Count up the lines below containing the word "Companion", and give the result with no other words.

[SOURCE RECORDS]

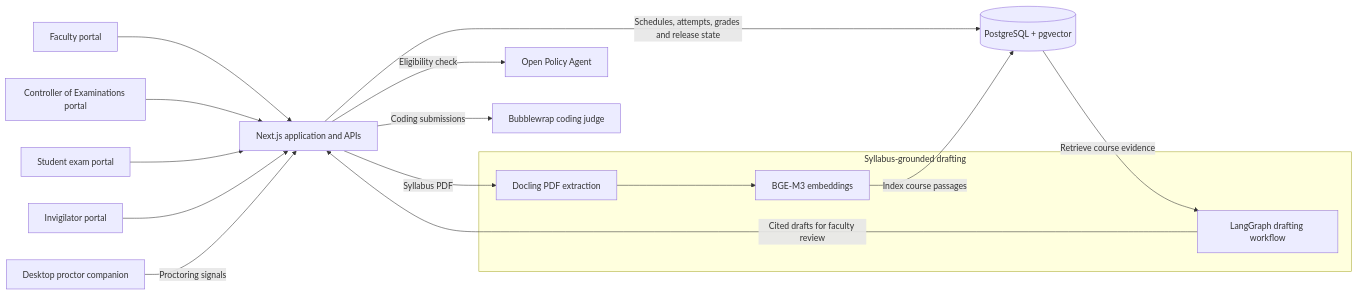
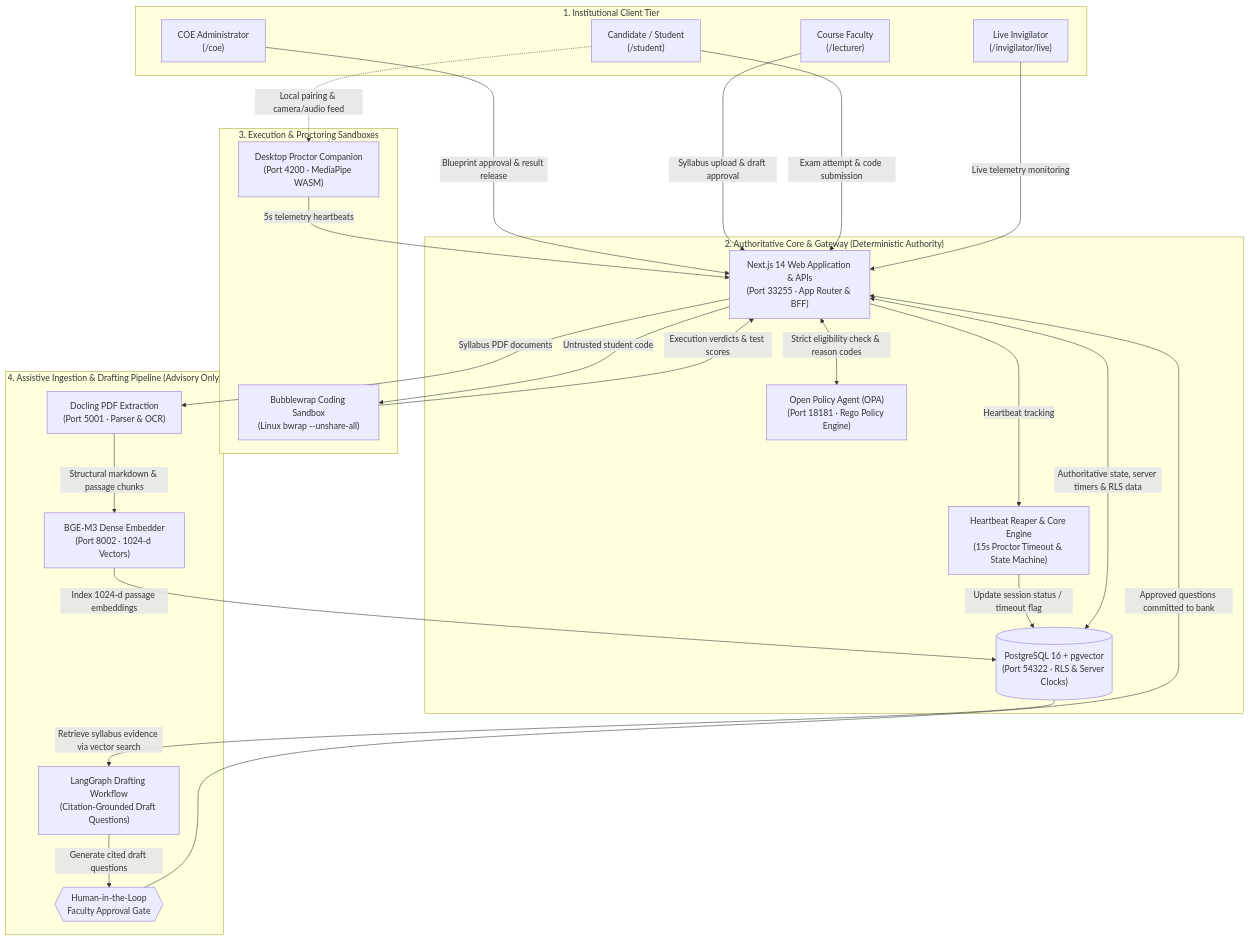
Before and after one commit to 24vikas/Online_Course_Examination_System_Agent: the diagram in README.md, drawn with Mermaid.

Commit message:
docs: upgrade architecture diagram to full 4-tier Mermaid model with proctoring and sandbox flows

````diff
--- a/README.md
+++ b/README.md
@@ -34,22 +34,54 @@
 ```mermaid
-flowchart LR
-    Faculty["Faculty portal"] --> Web["Next.js application and APIs"]
-    COE["Controller of Examinations portal"] --> Web
-    Student["Student exam portal"] --> Web
-    Invigilator["Invigilator portal"] --> Web
-    Companion["Desktop proctor companion"] -->|Proctoring signals| Web
-
-    Web -->|Eligibility check| OPA["Open Policy Agent"]
-    Web -->|Schedules, attempts, grades and release state| DB[("PostgreSQL + pgvector")]
-    Web -->|Coding submissions| Judge["Bubblewrap coding judge"]
-
-    subgraph Drafting["Syllabus-grounded drafting"]
-        Docling["Docling PDF extraction"] --> BGE["BGE-M3 embeddings"]
-        Graph["LangGraph drafting workflow"]
+flowchart TD
+    subgraph Clients["1. Institutional Client Tier"]
+        COE["COE Administrator<br/>(/coe)"]
+        Faculty["Course Faculty<br/>(/lecturer)"]
+        Student["Candidate / Student<br/>(/student)"]
+        Invigilator["Live Invigilator<br/>(/invigilator/live)"]
     end
 
-    Web -->|Syllabus PDF| Docling
-    BGE -->|Index course passages| DB
-    DB -->|Retrieve course evidence| Graph
-    Graph -->|Cited drafts for faculty review| Web
+    subgraph Core["2. Authoritative Core & Gateway (Deterministic Authority)"]
+        Web["Next.js 14 Web Application & APIs<br/>(Port 33255 · App Router & BFF)"]
+        OPA["Open Policy Agent (OPA)<br/>(Port 18181 · Rego Policy Engine)"]
+        DB[("PostgreSQL 16 + pgvector<br/>(Port 54322 · RLS & Server Clocks)")]
+        Reaper["Heartbeat Reaper & Core Engine<br/>(15s Proctor Timeout & State Machine)"]
+    end
+
+    subgraph Sandboxes["3. Execution & Proctoring Sandboxes"]
+        Companion["Desktop Proctor Companion<br/>(Port 4200 · MediaPipe WASM)"]
+        Judge["Bubblewrap Coding Sandbox<br/>(Linux bwrap --unshare-all)"]
+    end
+
+    subgraph AssistiveAI["4. Assistive Ingestion & Drafting Pipeline (Advisory Only)"]
+        Docling["Docling PDF Extraction<br/>(Port 5001 · Parser & OCR)"]
+        BGE["BGE-M3 Dense Embedder<br/>(Port 8002 · 1024-d Vectors)"]
+        LangGraph["LangGraph Drafting Workflow<br/>(Citation-Grounded Draft Questions)"]
+        HumanGate{{"Human-in-the-Loop<br/>Faculty Approval Gate"}}
+    end
+
+    %% Client Interactions
+    COE -->|Blueprint approval & result release| Web
+    Faculty -->|Syllabus upload & draft approval| Web
+    Student -->|Exam attempt & code submission| Web
+    Student -.->|Local pairing & camera/audio feed| Companion
+    Invigilator -->|Live telemetry monitoring| Web
+
+    %% Proctoring & Sandboxing
+    Companion -->|5s telemetry heartbeats| Web
+    Web -->|Heartbeat tracking| Reaper
+    Reaper -->|Update session status / timeout flag| DB
+    Web -->|Untrusted student code| Judge
+    Judge -->|Execution verdicts & test scores| Web
+
+    %% Deterministic Policy & Storage
+    Web <-->|Strict eligibility check & reason codes| OPA
+    Web <-->|Authoritative state, server timers & RLS data| DB
+
+    %% Assistive AI Pipeline
+    Web -->|Syllabus PDF documents| Docling
+    Docling -->|Structural markdown & passage chunks| BGE
+    BGE -->|Index 1024-d passage embeddings| DB
+    DB -->|Retrieve syllabus evidence via vector search| LangGraph
+    LangGraph -->|Generate cited draft questions| HumanGate
+    HumanGate -->|Approved questions committed to bank| Web
 ```
````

[/SOURCE RECORDS]

EXPECTED ANSWER
4